Everything in the records except the pictures should come back exactly as written.
[EXTRACTED DATA — start]
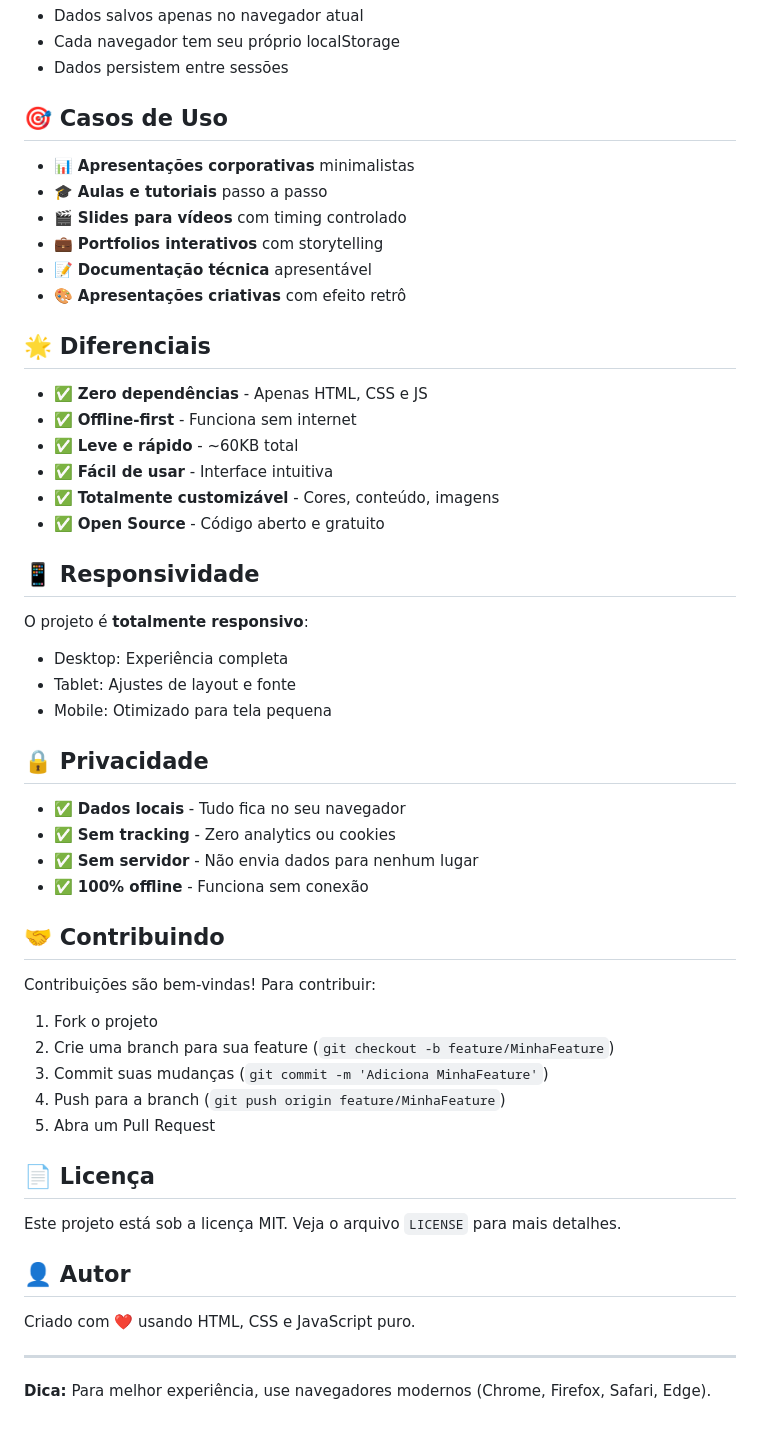
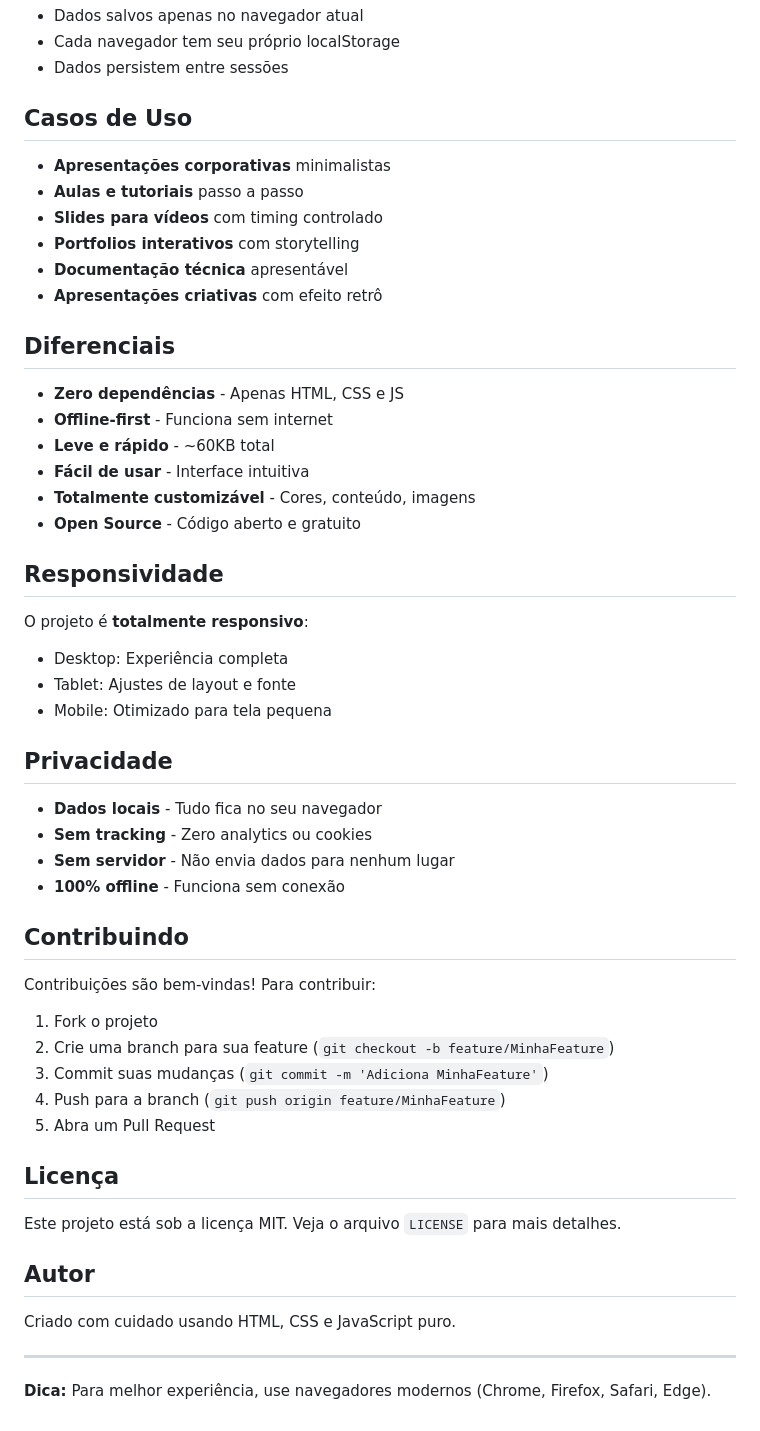
Before and after one commit to renatamottam/typewriter-slides, a Markdown page: README.md, the part around one of its changes. Rendered like a GitHub page.

Commit message:
docs: remove emojis from README
Co-authored-by: Cursor <cursoragent@cursor.com>

```diff
--- a/README.md
+++ b/README.md
@@ -134,39 +134,39 @@ O projeto salva automaticamente no **localStorage** do navegador:
 - Cada navegador tem seu próprio localStorage
 - Dados persistem entre sessões
 
-## 🎯 Casos de Uso
+## Casos de Uso
 
-- 📊 **Apresentações corporativas** minimalistas
-- 🎓 **Aulas e tutoriais** passo a passo
-- 🎬 **Slides para vídeos** com timing controlado
-- 💼 **Portfolios interativos** com storytelling
-- 📝 **Documentação técnica** apresentável
-- 🎨 **Apresentações criativas** com efeito retrô
+- **Apresentações corporativas** minimalistas
+- **Aulas e tutoriais** passo a passo
+- **Slides para vídeos** com timing controlado
+- **Portfolios interativos** com storytelling
+- **Documentação técnica** apresentável
+- **Apresentações criativas** com efeito retrô
 
-## 🌟 Diferenciais
+## Diferenciais
 
-- ✅ **Zero dependências** - Apenas HTML, CSS e JS
-- ✅ **Offline-first** - Funciona sem internet
-- ✅ **Leve e rápido** - ~60KB total
-- ✅ **Fácil de usar** - Interface intuitiva
-- ✅ **Totalmente customizável** - Cores, conteúdo, imagens
-- ✅ **Open Source** - Código aberto e gratuito
+- **Zero dependências** - Apenas HTML, CSS e JS
+- **Offline-first** - Funciona sem internet
+- **Leve e rápido** - ~60KB total
+- **Fácil de usar** - Interface intuitiva
+- **Totalmente customizável** - Cores, conteúdo, imagens
+- **Open Source** - Código aberto e gratuito
 
-## 📱 Responsividade
+## Responsividade
 
 O projeto é **totalmente responsivo**:
 - Desktop: Experiência completa
 - Tablet: Ajustes de layout e fonte
 - Mobile: Otimizado para tela pequena
 
-## 🔒 Privacidade
+## Privacidade
 
-- ✅ **Dados locais** - Tudo fica no seu navegador
-- ✅ **Sem tracking** - Zero analytics ou cookies
-- ✅ **Sem servidor** - Não envia dados para nenhum lugar
-- ✅ **100% offline** - Funciona sem conexão
+- **Dados locais** - Tudo fica no seu navegador
+- **Sem tracking** - Zero analytics ou cookies
+- **Sem servidor** - Não envia dados para nenhum lugar
+- **100% offline** - Funciona sem conexão
 
-## 🤝 Contribuindo
+## Contribuindo
 
 Contribuições são bem-vindas! Para contribuir:
 
@@ -176,13 +176,13 @@ Contribuições são bem-vindas! Para contribuir:
 4. Push para a branch (`git push origin feature/MinhaFeature`)
 5. Abra um Pull Request
 
-## 📄 Licença
+## Licença
 
 Este projeto está sob a licença MIT. Veja o arquivo `LICENSE` para mais detalhes.
 
-## 👤 Autor
+## Autor
 
-Criado com ❤️ usando HTML, CSS e JavaScript puro.
+Criado com cuidado usando HTML, CSS e JavaScript puro.
 
 ---
 
```
Also changed, not shown: other parts of README.md (+28 -28 lines).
[EXTRACTED DATA — finish]
COMPLETED EXERCISE |
Before and after one commit to renatamottam/typewriter-slides, a Markdown page: README.md, the part around one of its changes. Rendered like a GitHub page.

Commit message:
docs: remove emojis from README
Co-authored-by: Cursor <cursoragent@cursor.com>

```diff
--- a/README.md
+++ b/README.md
@@ -134,39 +134,39 @@ O projeto salva automaticamente no **localStorage** do navegador:
 - Cada navegador tem seu próprio localStorage
 - Dados persistem entre sessões
 
-## 🎯 Casos de Uso
+## Casos de Uso
 
-- 📊 **Apresentações corporativas** minimalistas
-- 🎓 **Aulas e tutoriais** passo a passo
-- 🎬 **Slides para vídeos** com timing controlado
-- 💼 **Portfolios interativos** com storytelling
-- 📝 **Documentação técnica** apresentável
-- 🎨 **Apresentações criativas** com efeito retrô
+- **Apresentações corporativas** minimalistas
+- **Aulas e tutoriais** passo a passo
+- **Slides para vídeos** com timing controlado
+- **Portfolios interativos** com storytelling
+- **Documentação técnica** apresentável
+- **Apresentações criativas** com efeito retrô
 
-## 🌟 Diferenciais
+## Diferenciais
 
-- ✅ **Zero dependências** - Apenas HTML, CSS e JS
-- ✅ **Offline-first** - Funciona sem internet
-- ✅ **Leve e rápido** - ~60KB total
-- ✅ **Fácil de usar** - Interface intuitiva
-- ✅ **Totalmente customizável** - Cores, conteúdo, imagens
-- ✅ **Open Source** - Código aberto e gratuito
+- **Zero dependências** - Apenas HTML, CSS e JS
+- **Offline-first** - Funciona sem internet
+- **Leve e rápido** - ~60KB total
+- **Fácil de usar** - Interface intuitiva
+- **Totalmente customizável** - Cores, conteúdo, imagens
+- **Open Source** - Código aberto e gratuito
 
-## 📱 Responsividade
+## Responsividade
 
 O projeto é **totalmente responsivo**:
 - Desktop: Experiência completa
 - Tablet: Ajustes de layout e fonte
 - Mobile: Otimizado para tela pequena
 
-## 🔒 Privacidade
+## Privacidade
 
-- ✅ **Dados locais** - Tudo fica no seu navegador
-- ✅ **Sem tracking** - Zero analytics ou cookies
-- ✅ **Sem servidor** - Não envia dados para nenhum lugar
-- ✅ **100% offline** - Funciona sem conexão
+- **Dados locais** - Tudo fica no seu navegador
+- **Sem tracking** - Zero analytics ou cookies
+- **Sem servidor** - Não envia dados para nenhum lugar
+- **100% offline** - Funciona sem conexão
 
-## 🤝 Contribuindo
+## Contribuindo
 
 Contribuições são bem-vindas! Para contribuir:
 
@@ -176,13 +176,13 @@ Contribuições são bem-vindas! Para contribuir:
 4. Push para a branch (`git push origin feature/MinhaFeature`)
 5. Abra um Pull Request
 
-## 📄 Licença
+## Licença
 
 Este projeto está sob a licença MIT. Veja o arquivo `LICENSE` para mais detalhes.
 
-## 👤 Autor
+## Autor
 
-Criado com ❤️ usando HTML, CSS e JavaScript puro.
+Criado com cuidado usando HTML, CSS e JavaScript puro.
 
 ---
 
```
Also changed, not shown: other parts of README.md (+28 -28 lines).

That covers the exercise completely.